For example, let’s look at tomato plants. When they're young, a dose of nitrogen or a “complete” fertilizer may be a good thing because the plants are growing and making leaves.
When the tomato starts to set fruit, it needs less nitrogen and more phosphorus. Now, a 10-10-10 fertilizer is inappropriate. At that point, tomatoes need calcium and magnesium to support fruit development. These vital secondary nutrients are not commonly found in an all-purpose fertilizer mix.
Carrots are another good example. They need a higher level of potash and a lower level of nitrogen than most crops, so a 10-10-10 fertilizer won't meet all its needs. Studies have shown that carrots love a dose of kelp and benefit from its micronutrients.
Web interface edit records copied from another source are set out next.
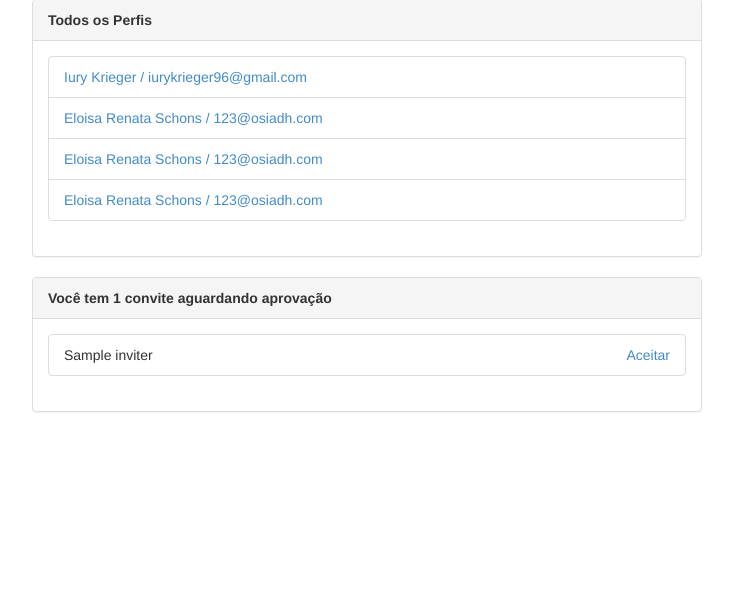
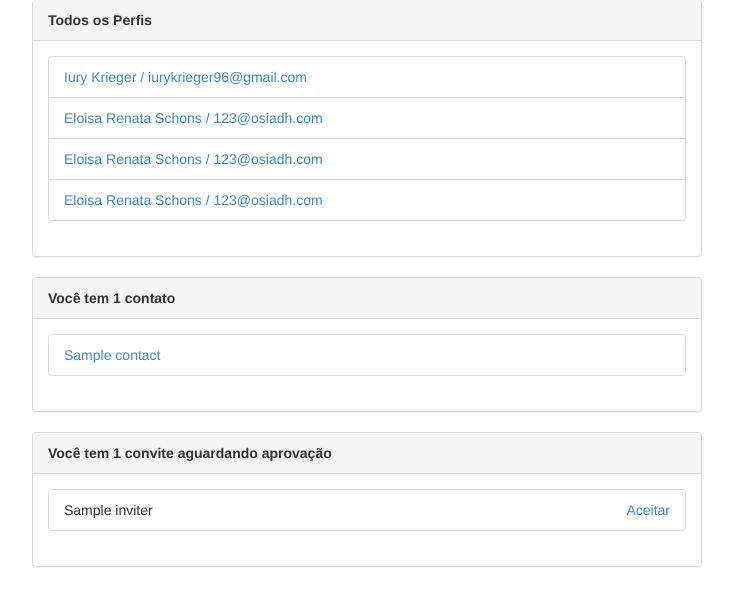
Before and after one commit to iurykrieger/alura-django, a Django app: template perfis/templates/index.html in a window 1280 px wide. Shown: the part 121-727 px from the top of the page, without its empty margins (273-1006 px from the left). Run offline with Django 3.2, Linux system fonts and the light colour scheme; data comes from the database, SQL or seed files in the repository; both versions use the stored data as it was after the commit; tables that the repository leaves empty hold one stand-in row (values such as "Sample post"); the template is opened without the code that fills it: values that come from a table or form of the project are taken from there, most other values are stand-ins (such as "Sample title", 1, 10 or a date in 2020).

Commit message:
profile connected verification

```diff
--- a/perfis/templates/index.html
+++ b/perfis/templates/index.html
@@ -13,7 +13,9 @@
             {% if profiles %}
             <ul class="list-group">
                 {% for profile in profiles %}
-                <li class="list-group-item"><a href="{% url 'detail' profile.id %}">{{ profile.name }} / {{ profile.email }}</a></li>
+                <li class="list-group-item">
+                    <a href="{% url 'detail' profile.id %}">{{ profile.name }} / {{ profile.email }}</a>
+                </li>
                 {% endfor %}
             </ul>
             {% else %}
@@ -22,6 +24,29 @@
         </div>
     </div>
     <!-- End Profiles -->
+
+    <!-- Contacts -->
+    <div class="panel panel-default">
+        {% with contacts_total=logged_profile.contacts.count %}
+        <div class="panel-heading">
+            <strong>Você tem {{ contacts_total }} contato{{ contacts_total | pluralize }}</strong>
+        </div>
+        <div class="panel-body">
+            {% if contacts_total > 0 %}
+            <ul class="list-group">
+                {% for contact in logged_profile.contacts.all %}
+                <li class="list-group-item">
+                    <a href="{% url 'detail' contact.id %}">{{ contact.name }}</a>
+                </li>
+                {% endfor %}
+            </ul>
+            {% else %}
+            <p>Você não possui contatos no momento ;(</p>
+            {% endif %}
+        </div>
+        {% endwith %}
+    </div>
+    <!-- End Contacts -->
 
     <!-- Invitations -->
     <div class="panel panel-default">
--- a/perfis/views.py
+++ b/perfis/views.py
@@ -9,8 +9,11 @@ def index(request):
 
 def profile(request, profile_id):
     profile = Profile.objects.get(id=profile_id)
+    logged_profile = get_logged_profile(request)
+    is_contact = profile in logged_profile.contacts.all()
     return render(request, 'profile.html', {'profile': profile,
-                                            'logged_profile': get_logged_profile(request)})
+                                            'logged_profile': logged_profile,
+                                            'is_contact': is_contact})
 
 
 def invite(request, invited_profile):
```
Also changed, not shown: perfis/templates/profile.html (+5 -3 lines), db.sqlite3.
These examples aren't to make gardening seem hard or complicated. Just be aware of some of the differences in how your plants grow so you can provide them with what they need. Of course, your crops will probably be fine with an all-purpose fertilizer, but be aware that it's not always the right solution.
Ornamentals, Trees and 10-10-10 Fertilizer
You'll often hear that perennials such as fruit trees, berry bushes, and ornamental specimens should receive a dose of 10-10-10 fertilizer in the early spring. Even in established soils, the logic is that they can always use a boost.
However, keep in mind that before you start tossing on the fertilizer, you need to consider what you did in fall. Did you spread compost around your trees and add a bunch of mulch? If you did, it will be feeding the soil slowly once the weather warms up, so you may not need a dose of fertilizer.
Keep Safety in Mind
If you choose to use chemical fertilizers, take precautions to protect yourself. Dress in long pants and long sleeves and wear protective gloves, eye protection, and a breathing mask.
Don't let your pets or kids walk on fertilized plants, and be sure to follow the manufacturer's directions to the letter.
The Bottom Line on 10-10-10 Fertilizer
I hope that what you take away from this article is that you should carefully consider what type of fertilizers you apply to your garden.
It's probably clear to you that I am an advocate for organic agriculture. I want to live a lifestyle that is supportive and healthy for the environment. I want my farm, my animals and my family to benefit from good health.
In doing so, I consider the needs of my garden plants and look at the short and long term solutions to building healthy soil. 10-10-10 fertilizer has its place, but it isn't the catch-all that it is painted as. Use it wisely and know when to reach for something else.